Why does not some post the relevant pages from some other Kleiderkasse catalog? I also have only mentioned woolens, without gabardine, and other types described above. There were many, many other kinds of textiles in use. See also the Herstellungsvorschriften der RZM for the relevant types of textiles used in uniforms.....
But I also think the cosmos of textiles was actually far broader than what I have outlined here, as I look into additional primary sources. There were also kinds of woolens and cotton textiles with English and French names, also in use, as well as such things as loden cloth, too, and on and on....
Someone should post the relevant Luftwaffe document or the Army document in this connection. Though I think the SS Kleiderkasse page here is useful as a point of departure.
Here is a typical Luftwaffe cap in officer's Strichgarn/Trikot cap cover.
There is a finer species of woolen Trikot in which the Strichgarn pattern or structure is less visible, but also present.
See this cap ca. 1935 made by Isken on the left (it is made of a very fine tricot) versus the Mueller ca 1939 doeskin on the right.
Last edited by Friedrich-Berthold; 12-29-2010 at 10:03 PM.
I think it's important to strive IMO, not only to collect the authentic but to discuss them in an authentic mannor as well. That's why the collectors term "crusher" has always irritated me but I've touched on this so many tmes, I'm now considered more boring than the proffesor of Boring from the University of Boring in Boringwood. That's also why it's very important that people such as youself FB, still contribute. Otherwise in 50 years time, we'll be describing these caps as the Africa baseball cap or the SS Fedora made from fuzzy felt wool!
Well, I do get very excited by the word Gummipolster so I guess I'm well worth considering as a Major Nerd!
Was there ever such a better word!?
It is true, though, that when you look at Germans in the era from say 1890 until the end of the second war in films, and what not, that many of them with their squished caps seem pleased or happy in a way that eludes people today. I say this, because I knew many of these people when I was young. I saw a documentary on Brecht last night, who is not my man, mind you, but there was a lot of film of Berlin and what not in the 1920s and 1930s (before Schickelgruber) and people had a certain aspect to them that I find missing in a world of 24/7 and declining social security in the EuroAtlantic realm that I do not see in the past. I mean, these people were crushed by the depression and world war, but somehow many of them kept a smile on their faces or had a chipper attitude.

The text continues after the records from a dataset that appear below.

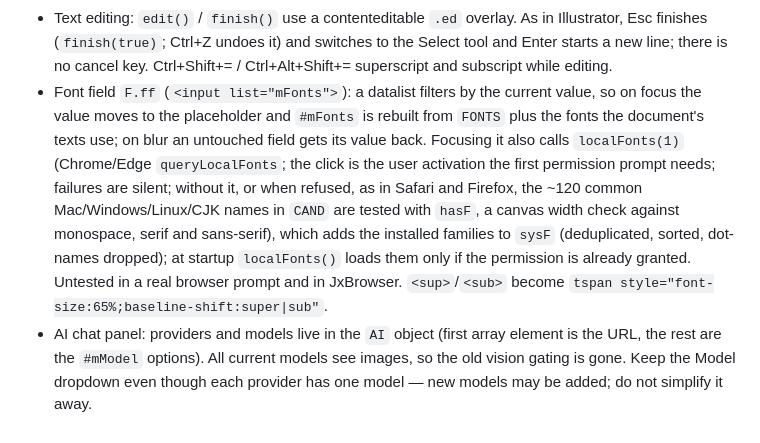
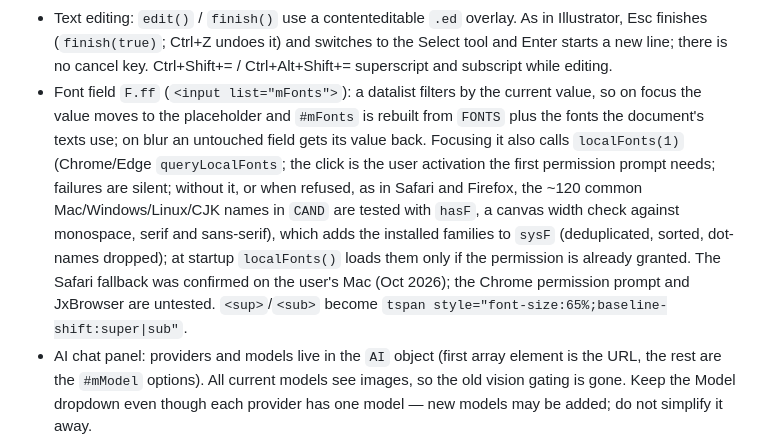
Before and after one commit to JieqiangHe/minisvg, a Markdown page: CLAUDE.md, the part around the change. GitHub-like rendering.

Commit message:
CLAUDE.md: Safari font detection confirmed
Co-Authored-By: Claude Opus 5.5 <noreply@anthropic.com>
Claude-Session: https://claude.ai/code/session_01GViWhgxmqXwAVJ3FXTj47F

```diff
--- a/CLAUDE.md
+++ b/CLAUDE.md
@@ -36,7 +36,7 @@ A lightweight in-browser SVG editor for touching up ggplot2/svglite figures (oft
 - Fill/stroke swatches (`#mFS` in the tool bar: `#mFF`/`#mSF` labels over transparent colour inputs `#mFc`/`#mSc`): `panel()` paints them with `fsw()`. They colour the selection through `styleSet`, or set `pen`, the fill and stroke `create()` gives new rectangles and ellipses, when nothing is selected. Lines and arrows keep fill none, and fall back to black when `pen.stroke` is none. `swapFS()` (Shift+X, action `swap`) swaps the computed fill/stroke and their opacities on every leaf, or swaps `pen`; `pnt()` writes rgb as hex and paint servers as `url(#id)`.
 - Class styling (svglite): a `<style>` scopes to a class-carrying group. `ungroup()` and pasting onto another canvas snapshot the computed `KP` values (fill, stroke, linecap, linejoin, miterlimit) of the leaves (`klea`/`kps`/`kpr`) and write back inline only what would change; `styleSet` on a group skips leaves whose fill/stroke computes to none.
 - Text editing: `edit()` / `finish()` use a contenteditable `.ed` overlay. As in Illustrator, Esc finishes (`finish(true)`; Ctrl+Z undoes it) and switches to the Select tool and Enter starts a new line; there is no cancel key. Ctrl+Shift+= / Ctrl+Alt+Shift+= superscript and subscript while editing.
-- Font field `F.ff` (`<input list="mFonts">`): a datalist filters by the current value, so on focus the value moves to the placeholder and `#mFonts` is rebuilt from `FONTS` plus the fonts the document's texts use; on blur an untouched field gets its value back. Focusing it also calls `localFonts(1)` (Chrome/Edge `queryLocalFonts`; the click is the user activation the first permission prompt needs; failures are silent; without it, or when refused, as in Safari and Firefox, the ~120 common Mac/Windows/Linux/CJK names in `CAND` are tested with `hasF`, a canvas width check against monospace, serif and sans-serif), which adds the installed families to `sysF` (deduplicated, sorted, dot-names dropped); at startup `localFonts()` loads them only if the permission is already granted. Untested in a real browser prompt and in JxBrowser. `<sup>`/`<sub>` become `tspan style="font-size:65%;baseline-shift:super|sub"`.
+- Font field `F.ff` (`<input list="mFonts">`): a datalist filters by the current value, so on focus the value moves to the placeholder and `#mFonts` is rebuilt from `FONTS` plus the fonts the document's texts use; on blur an untouched field gets its value back. Focusing it also calls `localFonts(1)` (Chrome/Edge `queryLocalFonts`; the click is the user activation the first permission prompt needs; failures are silent; without it, or when refused, as in Safari and Firefox, the ~120 common Mac/Windows/Linux/CJK names in `CAND` are tested with `hasF`, a canvas width check against monospace, serif and sans-serif), which adds the installed families to `sysF` (deduplicated, sorted, dot-names dropped); at startup `localFonts()` loads them only if the permission is already granted. The Safari fallback was confirmed on the user's Mac (Oct 2026); the Chrome permission prompt and JxBrowser are untested. `<sup>`/`<sub>` become `tspan style="font-size:65%;baseline-shift:super|sub"`.
 - AI chat panel: providers and models live in the `AI` object (first array element is the URL, the rest are the `#mModel` options). All current models see images, so the old vision gating is gone. Keep the Model dropdown even though each provider has one model — new models may be added; do not simplify it away.
 - Page: `syncPage()` and `setPage(x,y,w,h)` (undoable). There is a side-panel preset `#mPg`, and the New dialog `nd()` uses presets `#mPre` and radios `mOr`.
   - Preset rule: a preset keeps its own orientation, except that a portrait preset is flipped while landscape is selected.
```
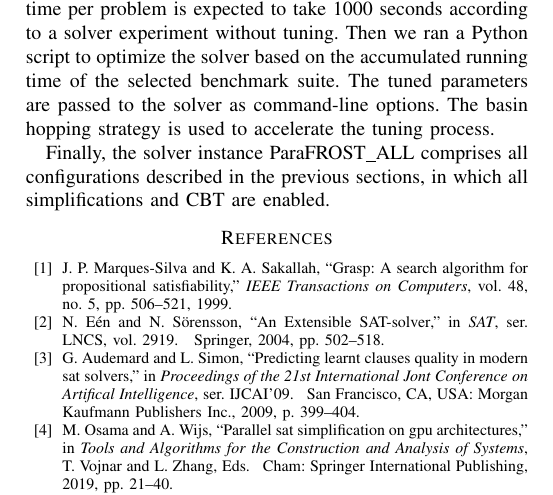
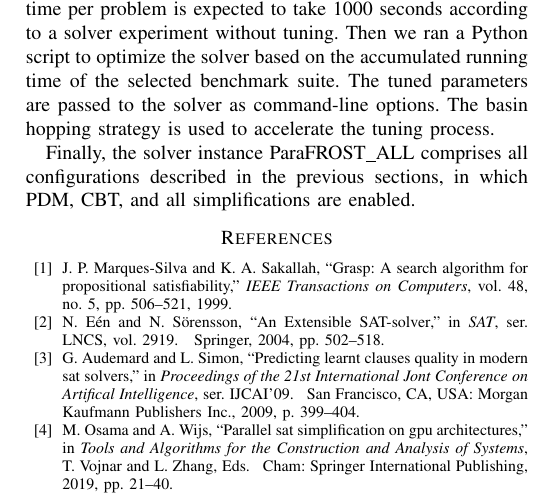
Before and after one commit to muhos/ParaFROST, a LaTeX paper (doc/parafrost.tex): part of page 2 of 2, cut so that both start at the same text. Compiled offline with pdfLaTeX; a missing font is replaced by an installed copy or a similar font; a LaTeX package or settings file that is missing is left out.

Commit message:
updated src and desc.

```diff
--- a/doc/parafrost.tex
+++ b/doc/parafrost.tex
@@ -69,7 +69,7 @@ We adopted the \emph{chronological backtracking} (CBT) introduced by the authors
 \section{Automated Tuning}
 The GPU code tuner made by Ben van Werkhoven~\cite{tuner,tunerCode} is used to optimize the parameter settings of all heuristics in \parafrostALL. The tool is capable of tuning both CPU and GPU codes with support for many search optimization algorithms. In our case, we collected a sample of 48 different formulas, stemmed from different CNF families. The solving time per problem is expected to take 1000 seconds according to a solver experiment without tuning. Then we ran a Python script to optimize the solver based on the accumulated running time of the selected benchmark suite. The tuned parameters are passed to the solver as command-line options. The basin hopping strategy is used to accelerate the tuning process.
 
-Finally, the solver instance \parafrostALL comprises all configurations described in the previous sections, in which all simplifications and CBT are enabled.
+Finally, the solver instance \parafrostALL comprises all configurations described in the previous sections, in which PDM, CBT, and all simplifications are enabled.
 
 %========== references ===========
 \bibliographystyle{IEEEtran}
```
Also changed, not shown: doc/parafrost.tex (2 more changed lines).
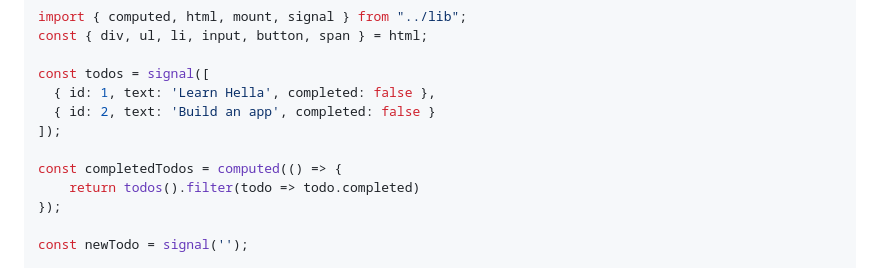
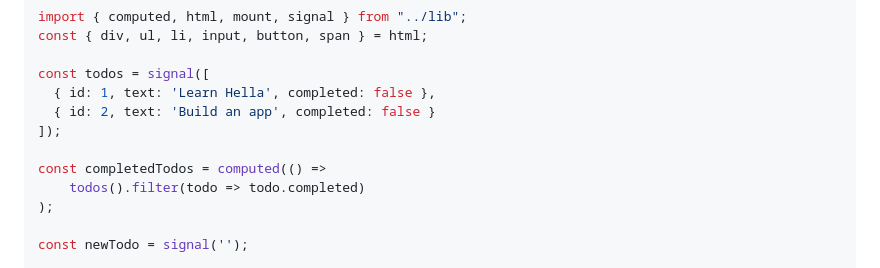
Before and after one commit to omilli/hellajs-core, a Markdown page: README.md, the part around the change. Rendered like a GitHub page.

Commit message:
fix whitespace bug in readme

```diff
--- a/README.md
+++ b/README.md
@@ -137,9 +137,9 @@ const todos = signal([
   { id: 2, text: 'Build an app', completed: false }
 ]);
 
-const completedTodos = computed(() => {
-    return todos().filter(todo => todo.completed)
-});
+const completedTodos = computed(() =>
+	todos().filter(todo => todo.completed)
+);
 
 const newTodo = signal('');
 
```
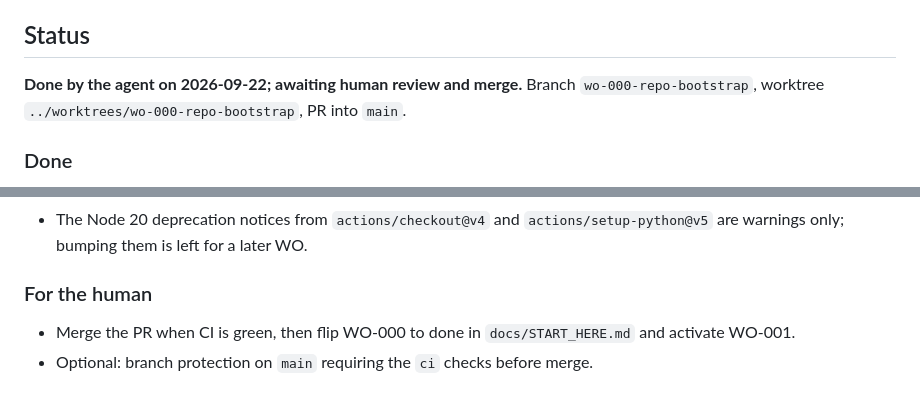
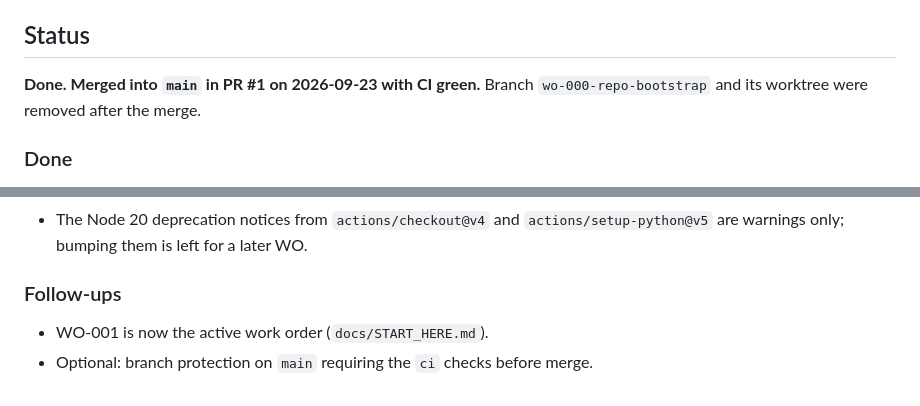
Before and after one commit to kudratsingh/IDX-Exchange-Agentic-AI, a Markdown page: work_orders/WO-000-repo-bootstrap.md, 2 parts joined by grey strips. GitHub-like rendering.

```diff
--- a/work_orders/WO-000-repo-bootstrap.md
+++ b/work_orders/WO-000-repo-bootstrap.md
@@ -78,8 +78,8 @@ The tooling above, committed as one or two commits, CI green.
 - Anything would require a credential or data file to be committed.
 
 ## Status
-**Done by the agent on 2026-09-22; awaiting human review and merge.** Branch `wo-000-repo-bootstrap`,
-worktree `../worktrees/wo-000-repo-bootstrap`, PR into `main`.
+**Done. Merged into `main` in PR #1 on 2026-09-23 with CI green.** Branch `wo-000-repo-bootstrap`
+and its worktree were removed after the merge.
 
 ### Done
 - Human step: the three source documents were fingerprinted and `scripts/gates/fingerprints.txt`
@@ -151,6 +151,6 @@ wording was aligned with `docs/EVALUATION.md`.
 - The Node 20 deprecation notices from `actions/checkout@v4` and `actions/setup-python@v5` are
   warnings only; bumping them is left for a later WO.
 
-### For the human
-- Merge the PR when CI is green, then flip WO-000 to done in `docs/START_HERE.md` and activate WO-001.
+### Follow-ups
+- WO-001 is now the active work order (`docs/START_HERE.md`).
 - Optional: branch protection on `main` requiring the `ci` checks before merge.
```
Also changed, not shown: CLAUDE.md (+2 -2 lines), docs/START_HERE.md (+2 -2 lines).
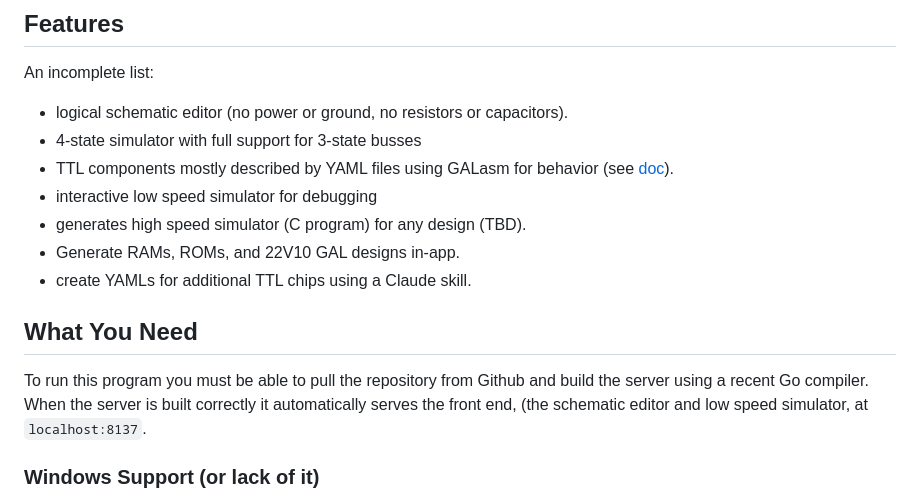
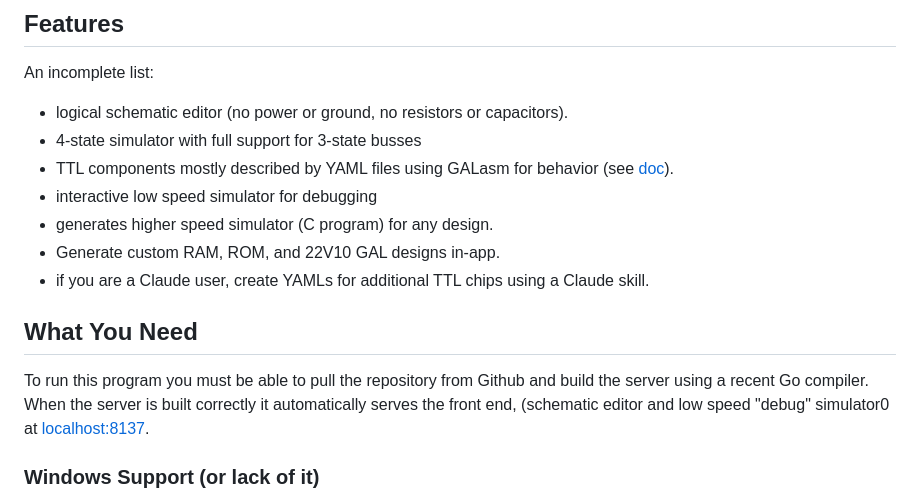
Before and after one commit to gmofishsauce/retrosim, a Markdown page: README.md, the part around the change. Rendered like a GitHub page.

```diff
--- a/README.md
+++ b/README.md
@@ -13,13 +13,13 @@ An incomplete list:
  - 4-state simulator with full support for 3-state busses
  - TTL components mostly described by YAML files using GALasm for behavior (see [doc](specs/galasmManual.txt)).
  - interactive low speed simulator for debugging
- - generates high speed simulator (C program) for any design (TBD).
- - Generate RAMs, ROMs, and 22V10 GAL designs in-app.
- - create YAMLs for additional TTL chips using a Claude skill.
+ - generates higher speed simulator (C program) for any design.
+ - Generate custom RAM, ROM, and 22V10 GAL designs in-app.
+ - if you are a Claude user, create YAMLs for additional TTL chips using a Claude skill.
 
 ## What You Need
 
-To run this program you must be able to pull the repository from Github and build the server using a recent Go compiler. When the server is built correctly it automatically serves the front end, (the schematic editor and low speed simulator, at `localhost:8137`.
+To run this program you must be able to pull the repository from Github and build the server using a recent Go compiler. When the server is built correctly it automatically serves the front end, (schematic editor and low speed "debug" simulator0 at [localhost:8137](localhost:8137).
 
 ### Windows Support (or lack of it)
 
```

I know, because I knew such people, who are now all dead.
I am sure this is nostalgia, but the jaunty headwear of the past, without a cap spring, symbolizes something to someone, obviously, which is as dead as the do do in our world, that is for sure. But nostalgia is always a dangerous thing, really, even if it is more compelling than an "app" or a self lowering toilet seat.